i386:
ftp://updates.redhat.com/9/en/os/i386/gnupg-1.2.1-9.i386.rpm



6. Verification:

MD5 sum                          Package Name
--------------------------------------------------------------------------
4d62554490e85b7cc1f0cfef6518a979 7.1/en/os/SRPMS/gnupg-1.0.7-12.src.rpm
0591a2079aff5e7979b0225b568bceaa 7.1/en/os/i386/gnupg-1.0.7-12.i386.rpm
b619c30c293094d7dcd18487d8e62a43 7.2/en/os/SRPMS/gnupg-1.0.7-13.src.rpm
e7e3e75afd1ccd2267ccc7847c76ebb4 7.2/en/os/i386/gnupg-1.0.7-13.i386.rpm
6fb21011ca42ff395b8cfc7dce4c2936 7.2/en/os/ia64/gnupg-1.0.7-13.ia64.rpm
b619c30c293094d7dcd18487d8e62a43 7.3/en/os/SRPMS/gnupg-1.0.7-13.src.rpm
e7e3e75afd1ccd2267ccc7847c76ebb4 7.3/en/os/i386/gnupg-1.0.7-13.i386.rpm
bc375882f13e5c10eb29eb3615de911d 8.0/en/os/SRPMS/gnupg-1.0.7-14.src.rpm
a3de0844778cd994258f121330ff6d62 8.0/en/os/i386/gnupg-1.0.7-14.i386.rpm
e1f31f4a07ebb5b4040f8f6ca3816cc4 9/en/os/SRPMS/gnupg-1.2.1-9.src.rpm
604a2fb5b809ec99280871f46507f4a1 9/en/os/i386/gnupg-1.2.1-9.i386.rpm
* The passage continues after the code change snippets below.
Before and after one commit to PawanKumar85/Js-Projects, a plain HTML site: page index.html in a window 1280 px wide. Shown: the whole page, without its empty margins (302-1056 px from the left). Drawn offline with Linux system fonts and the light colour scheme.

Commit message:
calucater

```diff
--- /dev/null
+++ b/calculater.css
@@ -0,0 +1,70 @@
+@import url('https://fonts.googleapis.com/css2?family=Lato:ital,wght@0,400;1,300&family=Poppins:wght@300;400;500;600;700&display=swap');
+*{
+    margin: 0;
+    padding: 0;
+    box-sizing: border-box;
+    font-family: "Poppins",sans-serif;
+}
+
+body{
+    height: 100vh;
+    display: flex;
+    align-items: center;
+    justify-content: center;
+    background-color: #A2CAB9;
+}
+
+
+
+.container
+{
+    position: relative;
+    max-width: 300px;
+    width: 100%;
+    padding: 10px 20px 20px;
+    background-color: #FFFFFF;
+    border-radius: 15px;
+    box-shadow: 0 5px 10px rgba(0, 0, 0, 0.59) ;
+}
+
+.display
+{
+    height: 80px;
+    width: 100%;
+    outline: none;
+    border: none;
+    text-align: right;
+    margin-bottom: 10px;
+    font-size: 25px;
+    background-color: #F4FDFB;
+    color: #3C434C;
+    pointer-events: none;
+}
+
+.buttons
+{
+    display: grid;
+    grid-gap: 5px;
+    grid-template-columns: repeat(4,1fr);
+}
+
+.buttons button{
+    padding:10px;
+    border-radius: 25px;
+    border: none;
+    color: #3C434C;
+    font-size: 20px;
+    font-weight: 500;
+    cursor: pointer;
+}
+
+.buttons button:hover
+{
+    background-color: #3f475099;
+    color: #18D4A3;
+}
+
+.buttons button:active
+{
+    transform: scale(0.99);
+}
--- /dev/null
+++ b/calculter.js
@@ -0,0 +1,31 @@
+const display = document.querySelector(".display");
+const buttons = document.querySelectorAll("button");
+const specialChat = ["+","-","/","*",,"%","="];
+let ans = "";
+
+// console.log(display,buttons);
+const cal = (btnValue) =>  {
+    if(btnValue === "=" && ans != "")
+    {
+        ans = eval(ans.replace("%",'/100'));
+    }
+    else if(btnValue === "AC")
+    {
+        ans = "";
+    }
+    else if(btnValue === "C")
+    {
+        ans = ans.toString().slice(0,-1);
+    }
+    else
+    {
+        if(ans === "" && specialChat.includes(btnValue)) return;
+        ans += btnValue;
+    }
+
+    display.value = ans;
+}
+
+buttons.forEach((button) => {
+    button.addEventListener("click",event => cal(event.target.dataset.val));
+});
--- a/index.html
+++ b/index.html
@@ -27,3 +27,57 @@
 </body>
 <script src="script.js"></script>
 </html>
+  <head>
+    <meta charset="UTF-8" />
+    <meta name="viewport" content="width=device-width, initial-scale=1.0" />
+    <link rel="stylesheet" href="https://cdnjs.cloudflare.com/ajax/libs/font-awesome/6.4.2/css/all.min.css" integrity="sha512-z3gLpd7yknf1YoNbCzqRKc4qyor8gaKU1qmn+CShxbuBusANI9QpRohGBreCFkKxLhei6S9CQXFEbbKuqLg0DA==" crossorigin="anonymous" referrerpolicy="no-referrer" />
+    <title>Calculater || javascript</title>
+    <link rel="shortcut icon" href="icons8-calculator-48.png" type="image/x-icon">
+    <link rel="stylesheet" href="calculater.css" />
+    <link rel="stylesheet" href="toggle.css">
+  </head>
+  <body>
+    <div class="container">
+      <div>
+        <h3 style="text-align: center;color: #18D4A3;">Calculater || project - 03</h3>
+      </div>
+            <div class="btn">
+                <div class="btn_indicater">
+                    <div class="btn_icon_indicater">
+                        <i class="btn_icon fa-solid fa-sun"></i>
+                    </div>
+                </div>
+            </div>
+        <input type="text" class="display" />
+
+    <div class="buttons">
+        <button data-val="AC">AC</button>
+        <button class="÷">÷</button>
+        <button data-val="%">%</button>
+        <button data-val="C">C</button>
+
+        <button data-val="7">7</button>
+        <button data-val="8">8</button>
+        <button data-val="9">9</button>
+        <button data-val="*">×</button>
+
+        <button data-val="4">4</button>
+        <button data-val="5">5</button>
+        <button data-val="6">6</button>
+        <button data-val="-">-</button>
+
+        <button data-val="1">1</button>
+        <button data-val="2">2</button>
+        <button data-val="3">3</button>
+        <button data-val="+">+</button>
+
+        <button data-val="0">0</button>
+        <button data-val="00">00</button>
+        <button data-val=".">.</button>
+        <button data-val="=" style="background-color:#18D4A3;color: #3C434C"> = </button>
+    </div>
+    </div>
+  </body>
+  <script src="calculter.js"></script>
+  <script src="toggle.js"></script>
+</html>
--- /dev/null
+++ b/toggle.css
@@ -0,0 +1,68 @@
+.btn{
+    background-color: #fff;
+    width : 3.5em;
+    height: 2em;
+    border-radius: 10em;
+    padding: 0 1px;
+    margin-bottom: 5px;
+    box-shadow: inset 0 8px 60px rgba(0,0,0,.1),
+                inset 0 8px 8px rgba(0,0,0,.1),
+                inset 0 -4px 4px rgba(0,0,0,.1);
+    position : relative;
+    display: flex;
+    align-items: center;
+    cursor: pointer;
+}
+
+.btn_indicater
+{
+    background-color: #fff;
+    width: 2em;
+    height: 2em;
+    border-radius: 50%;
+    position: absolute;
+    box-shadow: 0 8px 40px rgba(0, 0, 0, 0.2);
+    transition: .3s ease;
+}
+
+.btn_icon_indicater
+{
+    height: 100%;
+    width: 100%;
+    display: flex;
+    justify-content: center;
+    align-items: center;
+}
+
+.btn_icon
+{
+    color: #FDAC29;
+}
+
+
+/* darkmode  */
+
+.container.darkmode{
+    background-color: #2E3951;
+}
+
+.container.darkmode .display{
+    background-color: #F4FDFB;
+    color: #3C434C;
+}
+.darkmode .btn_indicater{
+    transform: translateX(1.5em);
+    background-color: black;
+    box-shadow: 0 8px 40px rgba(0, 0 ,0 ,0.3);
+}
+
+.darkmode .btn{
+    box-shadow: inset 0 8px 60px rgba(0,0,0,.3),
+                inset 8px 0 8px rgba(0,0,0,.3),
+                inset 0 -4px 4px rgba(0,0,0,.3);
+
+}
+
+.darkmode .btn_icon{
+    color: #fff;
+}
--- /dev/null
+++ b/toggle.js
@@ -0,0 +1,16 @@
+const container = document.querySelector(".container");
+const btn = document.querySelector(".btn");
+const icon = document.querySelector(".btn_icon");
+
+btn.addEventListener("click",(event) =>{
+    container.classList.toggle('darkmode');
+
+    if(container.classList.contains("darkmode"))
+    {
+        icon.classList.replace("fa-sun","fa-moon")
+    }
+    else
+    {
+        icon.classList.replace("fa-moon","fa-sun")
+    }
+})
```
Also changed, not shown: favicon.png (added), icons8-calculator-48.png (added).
These packages are GPG signed by Red Hat for security.  Our key is
available from https://www.redhat.com/security/keys.html

You can verify each package with the following command:

     rpm --checksig -v <filename>

If you only wish to verify that each package has not been corrupted or
tampered with, examine only the md5sum with the following command:

     md5sum <filename>


7. References:

http://lists.gnupg.org/pipermail/gnupg-announce/2003q4/000276.html
http://lists.gnupg.org/pipermail/gnupg-users/2003-November/020779.html
http://lists.gnupg.org/pipermail/gnupg-announce/2003q4/000277.html
http://cve.mitre.org/cgi-bin/cvename.cgi?name=CAN-2003-0971

8. Contact:

The Red Hat security contact is <secalert@redhat.com>.  More contact
details at https://www.redhat.com/solutions/security/news/contact.html

Copyright 2003 Red Hat, Inc.